#### Work to be completed
Your answer is a copy of every line in the records where "Also" appears.

#### Given entries
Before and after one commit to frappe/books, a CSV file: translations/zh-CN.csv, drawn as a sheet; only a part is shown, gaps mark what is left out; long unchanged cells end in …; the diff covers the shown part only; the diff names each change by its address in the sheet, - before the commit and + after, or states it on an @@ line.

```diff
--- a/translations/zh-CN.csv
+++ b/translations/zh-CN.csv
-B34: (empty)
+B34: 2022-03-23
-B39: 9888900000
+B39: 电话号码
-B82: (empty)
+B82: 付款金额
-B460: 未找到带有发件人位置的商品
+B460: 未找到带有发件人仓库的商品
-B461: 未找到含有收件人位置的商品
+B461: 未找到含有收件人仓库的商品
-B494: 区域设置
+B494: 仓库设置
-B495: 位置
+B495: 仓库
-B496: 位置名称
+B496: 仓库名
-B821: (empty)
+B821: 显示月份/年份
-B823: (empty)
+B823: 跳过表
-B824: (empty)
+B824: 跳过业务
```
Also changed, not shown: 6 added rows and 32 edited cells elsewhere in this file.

---

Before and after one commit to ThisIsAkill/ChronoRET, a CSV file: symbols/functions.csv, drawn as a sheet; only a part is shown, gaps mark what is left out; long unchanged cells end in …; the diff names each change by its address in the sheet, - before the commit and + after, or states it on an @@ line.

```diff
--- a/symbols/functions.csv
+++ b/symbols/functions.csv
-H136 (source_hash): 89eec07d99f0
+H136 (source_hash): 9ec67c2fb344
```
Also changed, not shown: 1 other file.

#### Finished task
Also changed, not shown: 6 added rows and 32 edited cells elsewhere in this file.
Also changed, not shown: 1 other file.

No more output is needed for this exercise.